After locating the line that holds "create_req --> survey", output it and all following lines word for word, stopping only at the end of the data.

(Records drawn from a dataset)

________________________________________

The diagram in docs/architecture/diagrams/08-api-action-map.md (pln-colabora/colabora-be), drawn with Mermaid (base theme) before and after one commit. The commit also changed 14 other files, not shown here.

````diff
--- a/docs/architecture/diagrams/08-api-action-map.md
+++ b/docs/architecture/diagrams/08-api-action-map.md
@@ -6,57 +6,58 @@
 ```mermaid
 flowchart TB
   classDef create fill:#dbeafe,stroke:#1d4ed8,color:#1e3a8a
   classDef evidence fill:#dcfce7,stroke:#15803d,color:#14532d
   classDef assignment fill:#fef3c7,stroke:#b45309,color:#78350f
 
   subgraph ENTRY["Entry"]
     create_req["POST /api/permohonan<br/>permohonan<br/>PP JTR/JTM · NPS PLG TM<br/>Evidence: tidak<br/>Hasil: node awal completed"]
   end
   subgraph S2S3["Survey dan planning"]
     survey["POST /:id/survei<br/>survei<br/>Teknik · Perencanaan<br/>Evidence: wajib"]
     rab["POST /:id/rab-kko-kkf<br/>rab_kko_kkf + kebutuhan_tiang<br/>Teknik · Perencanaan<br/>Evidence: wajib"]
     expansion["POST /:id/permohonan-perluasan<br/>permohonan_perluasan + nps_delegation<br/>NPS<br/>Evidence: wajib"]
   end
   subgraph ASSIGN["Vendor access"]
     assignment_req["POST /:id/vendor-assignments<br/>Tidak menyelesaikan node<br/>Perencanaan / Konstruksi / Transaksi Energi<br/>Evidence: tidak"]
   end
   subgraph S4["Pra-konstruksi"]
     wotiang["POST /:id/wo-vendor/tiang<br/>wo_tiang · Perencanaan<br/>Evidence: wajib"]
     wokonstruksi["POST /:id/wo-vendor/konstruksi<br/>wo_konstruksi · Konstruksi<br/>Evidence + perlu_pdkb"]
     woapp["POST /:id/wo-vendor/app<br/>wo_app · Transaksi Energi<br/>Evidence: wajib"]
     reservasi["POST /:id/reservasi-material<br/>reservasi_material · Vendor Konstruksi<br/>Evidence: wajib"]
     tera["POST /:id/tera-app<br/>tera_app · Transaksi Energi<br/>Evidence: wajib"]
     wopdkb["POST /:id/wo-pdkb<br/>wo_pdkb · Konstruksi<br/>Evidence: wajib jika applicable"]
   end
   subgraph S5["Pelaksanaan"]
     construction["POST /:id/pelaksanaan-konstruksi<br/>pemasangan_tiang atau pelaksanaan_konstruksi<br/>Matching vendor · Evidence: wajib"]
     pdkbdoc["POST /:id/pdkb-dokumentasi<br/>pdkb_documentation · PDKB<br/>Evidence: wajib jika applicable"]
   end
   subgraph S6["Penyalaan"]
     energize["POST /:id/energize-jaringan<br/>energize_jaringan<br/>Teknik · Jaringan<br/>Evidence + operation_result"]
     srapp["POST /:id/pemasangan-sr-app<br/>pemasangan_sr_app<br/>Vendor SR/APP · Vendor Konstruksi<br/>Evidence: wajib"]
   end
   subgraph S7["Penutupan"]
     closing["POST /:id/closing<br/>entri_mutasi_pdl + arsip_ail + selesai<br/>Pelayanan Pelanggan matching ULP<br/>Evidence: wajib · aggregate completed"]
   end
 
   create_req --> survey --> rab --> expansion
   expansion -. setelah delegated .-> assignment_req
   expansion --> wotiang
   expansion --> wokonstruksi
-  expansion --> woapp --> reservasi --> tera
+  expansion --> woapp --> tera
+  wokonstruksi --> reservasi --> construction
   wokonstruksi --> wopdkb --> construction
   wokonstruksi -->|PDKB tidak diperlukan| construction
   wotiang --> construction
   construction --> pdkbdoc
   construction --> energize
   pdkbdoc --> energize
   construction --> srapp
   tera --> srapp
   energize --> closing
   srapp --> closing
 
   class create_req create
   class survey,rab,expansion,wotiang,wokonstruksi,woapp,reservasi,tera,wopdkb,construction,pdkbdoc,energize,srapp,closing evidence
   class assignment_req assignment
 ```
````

________________________________________

__Your solution__
   create_req --> survey --> rab --> expansion
   expansion -. setelah delegated .-> assignment_req
   expansion --> wotiang
   expansion --> wokonstruksi
-  expansion --> woapp --> reservasi --> tera
+  expansion --> woapp --> tera
+  wokonstruksi --> reservasi --> construction
   wokonstruksi --> wopdkb --> construction
   wokonstruksi -->|PDKB tidak diperlukan| construction
   wotiang --> construction
   construction --> pdkbdoc
   construction --> energize
   pdkbdoc --> energize
   construction --> srapp
   tera --> srapp
   energize --> closing
   srapp --> closing
 
   class create_req create
   class survey,rab,expansion,wotiang,wokonstruksi,woapp,reservasi,tera,wopdkb,construction,pdkbdoc,energize,srapp,closing evidence
   class assignment_req assignment
 ```
````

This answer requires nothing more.